[[ Data to use, beginning ]]
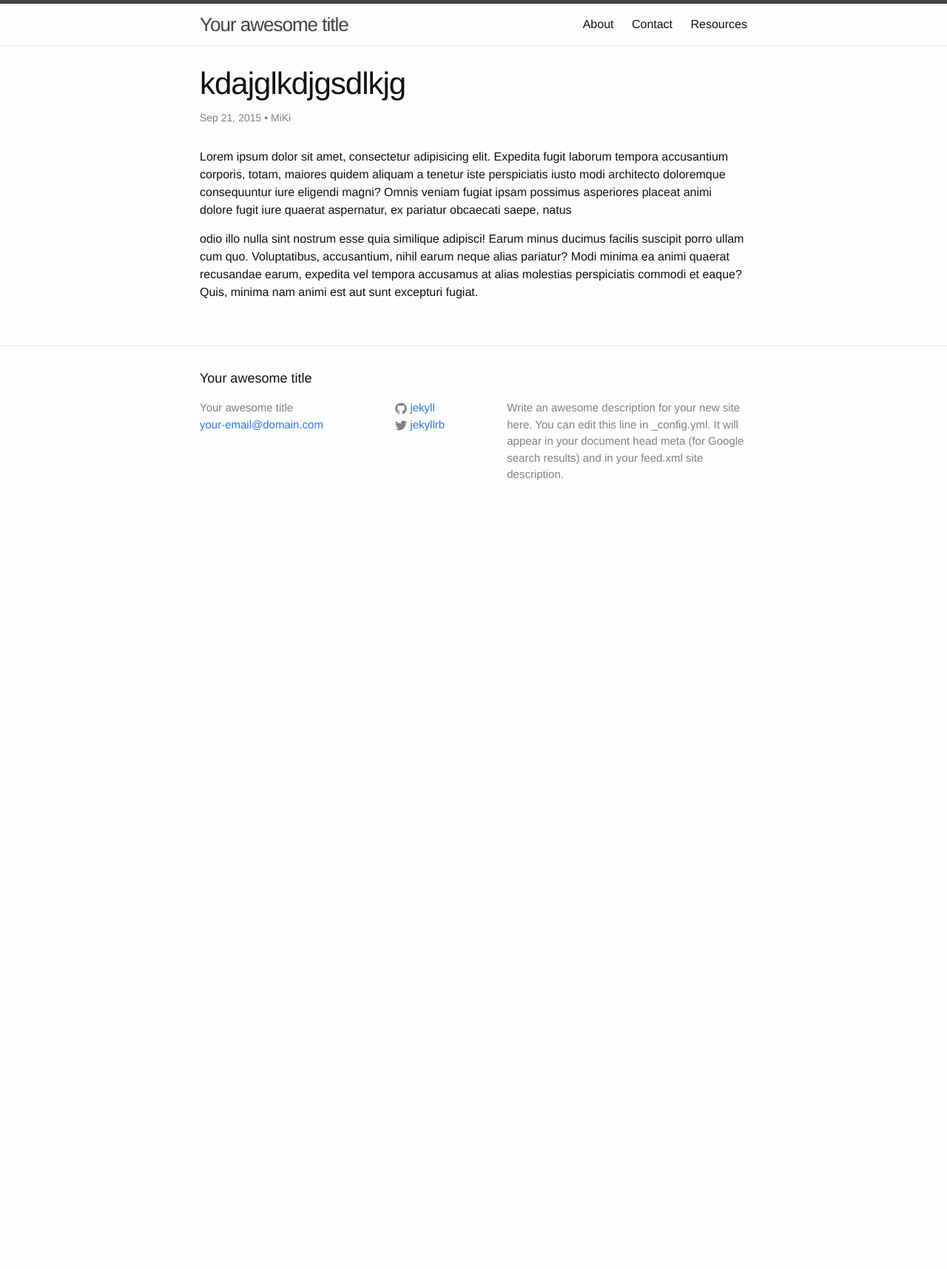
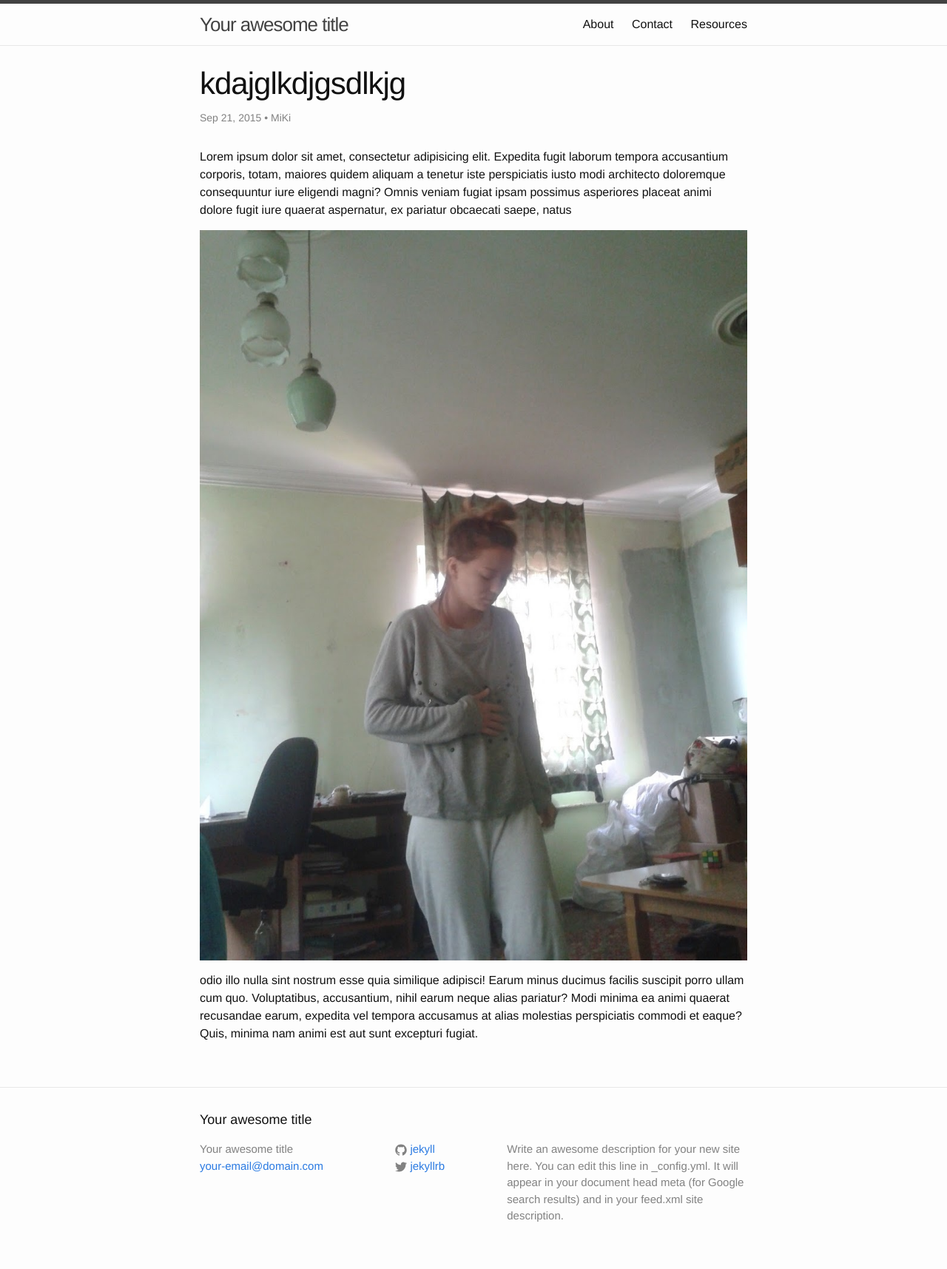
Before and after one commit to funkz/funkz.github.io, a Jekyll site: the page built from _posts/2015-02-19-sdfjsdfjdshfjgsdg_gsdgs.md, in a window 1280 px wide. Shown: the whole page at 74% size. Built offline with Jekyll 4.4.1, drawn with Linux system fonts in a browser that asks for light colours; comment, search, counter and statistics services are not loaded; before the commit the page ends 900 px from its top, so only the background shows below that.

Commit message:
Updated '_posts/2015-02-19-sdfjsdfjdshfjgsdg_gsdgs.md' via CloudCannon

```diff
--- a/_posts/2015-02-19-sdfjsdfjdshfjgsdg_gsdgs.md
+++ b/_posts/2015-02-19-sdfjsdfjdshfjgsdg_gsdgs.md
@@ -7,6 +7,6 @@ categories: jekyll
 
 Lorem ipsum dolor sit amet, consectetur adipisicing elit. Expedita fugit laborum tempora accusantium corporis, totam, maiores quidem aliquam a tenetur iste perspiciatis iusto modi architecto doloremque consequuntur iure eligendi magni? Omnis veniam fugiat ipsam possimus asperiores placeat animi dolore fugit iure quaerat aspernatur, ex pariatur obcaecati saepe, natus
 
-
+![](/uploads/versions/2014-04-24---x----916-1222x---.jpg)
 
 odio illo nulla sint nostrum esse quia similique adipisci! Earum minus ducimus facilis suscipit porro ullam cum quo. Voluptatibus, accusantium, nihil earum neque alias pariatur? Modi minima ea animi quaerat recusandae earum, expedita vel tempora accusamus at alias molestias perspiciatis commodi et eaque? Quis, minima nam animi est aut sunt excepturi fugiat.
```
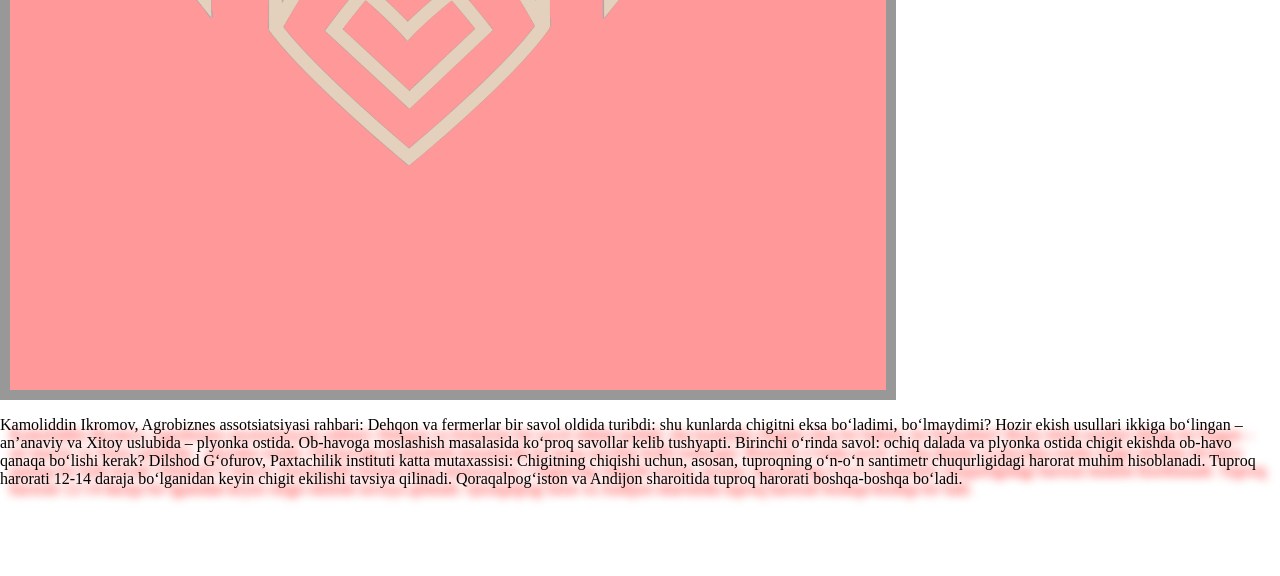
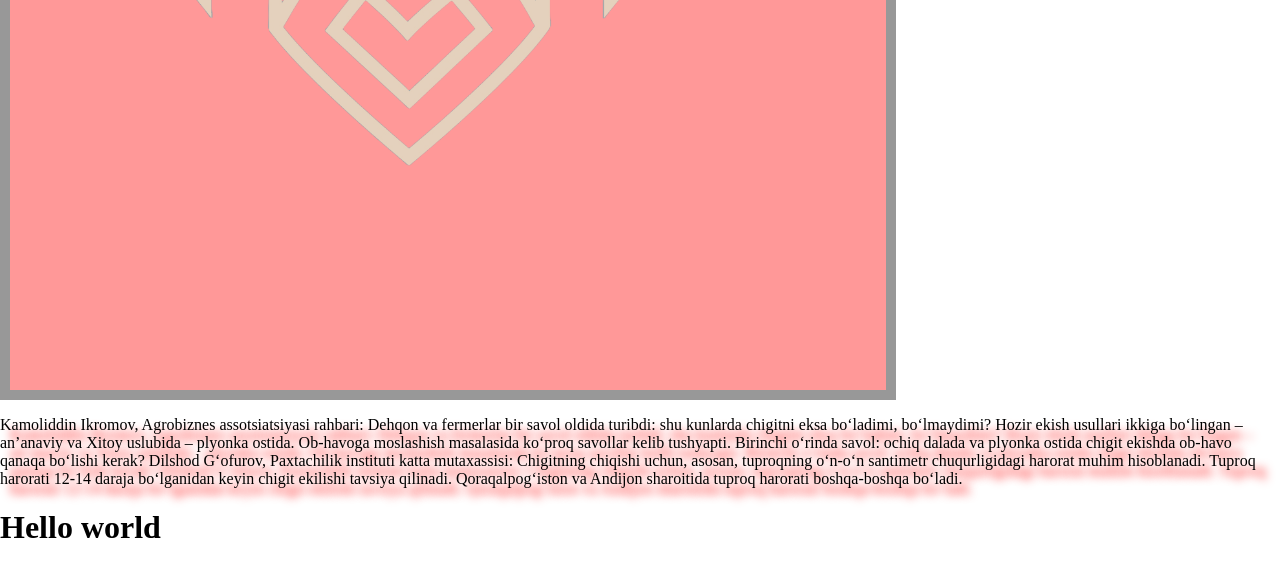
Before and after one commit to shokhDeveloper/teamFullStack, a plain HTML site: page index.html in a window 1280 px wide. Shown: the part 500-1076 px from the top of the page. Drawn offline with Linux system fonts and the light colour scheme.

Commit message:
Add header

```diff
--- a/index.html
+++ b/index.html
@@ -13,5 +13,11 @@
     </div>
 
     <p>Kamoliddin Ikromov, Agrobiznes assotsiatsiyasi rahbari: Dehqon va fermerlar bir savol oldida turibdi: shu kunlarda chigitni eksa bo‘ladimi, bo‘lmaydimi? Hozir ekish usullari ikkiga bo‘lingan – an’anaviy va Xitoy uslubida – plyonka ostida. Ob-havoga moslashish masalasida ko‘proq savollar kelib tushyapti. Birinchi o‘rinda savol: ochiq dalada va plyonka ostida chigit ekishda ob-havo qanaqa bo‘lishi kerak? Dilshod G‘ofurov, Paxtachilik instituti katta mutaxassisi: Chigitning chiqishi uchun, asosan, tuproqning o‘n-o‘n santimetr chuqurligidagi harorat muhim hisoblanadi. Tuproq harorati 12-14 daraja bo‘lganidan keyin chigit ekilishi tavsiya qilinadi. Qoraqalpog‘iston va Andijon sharoitida tuproq harorati boshqa-boshqa bo‘ladi. </p>
+
+    <header>
+        <div class="container">
+            <h1>Hello world</h1>
+        </div>
+    </header>
 </body>
 </html>
```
[[ Data to use, end ]]
What to produce
Read through the data and copy every line where "html" shows up.

Answer space
Before and after one commit to shokhDeveloper/teamFullStack, a plain HTML site: page index.html in a window 1280 px wide. Shown: the part 500-1076 px from the top of the page. Drawn offline with Linux system fonts and the light colour scheme.
--- a/index.html
+++ b/index.html
 </html>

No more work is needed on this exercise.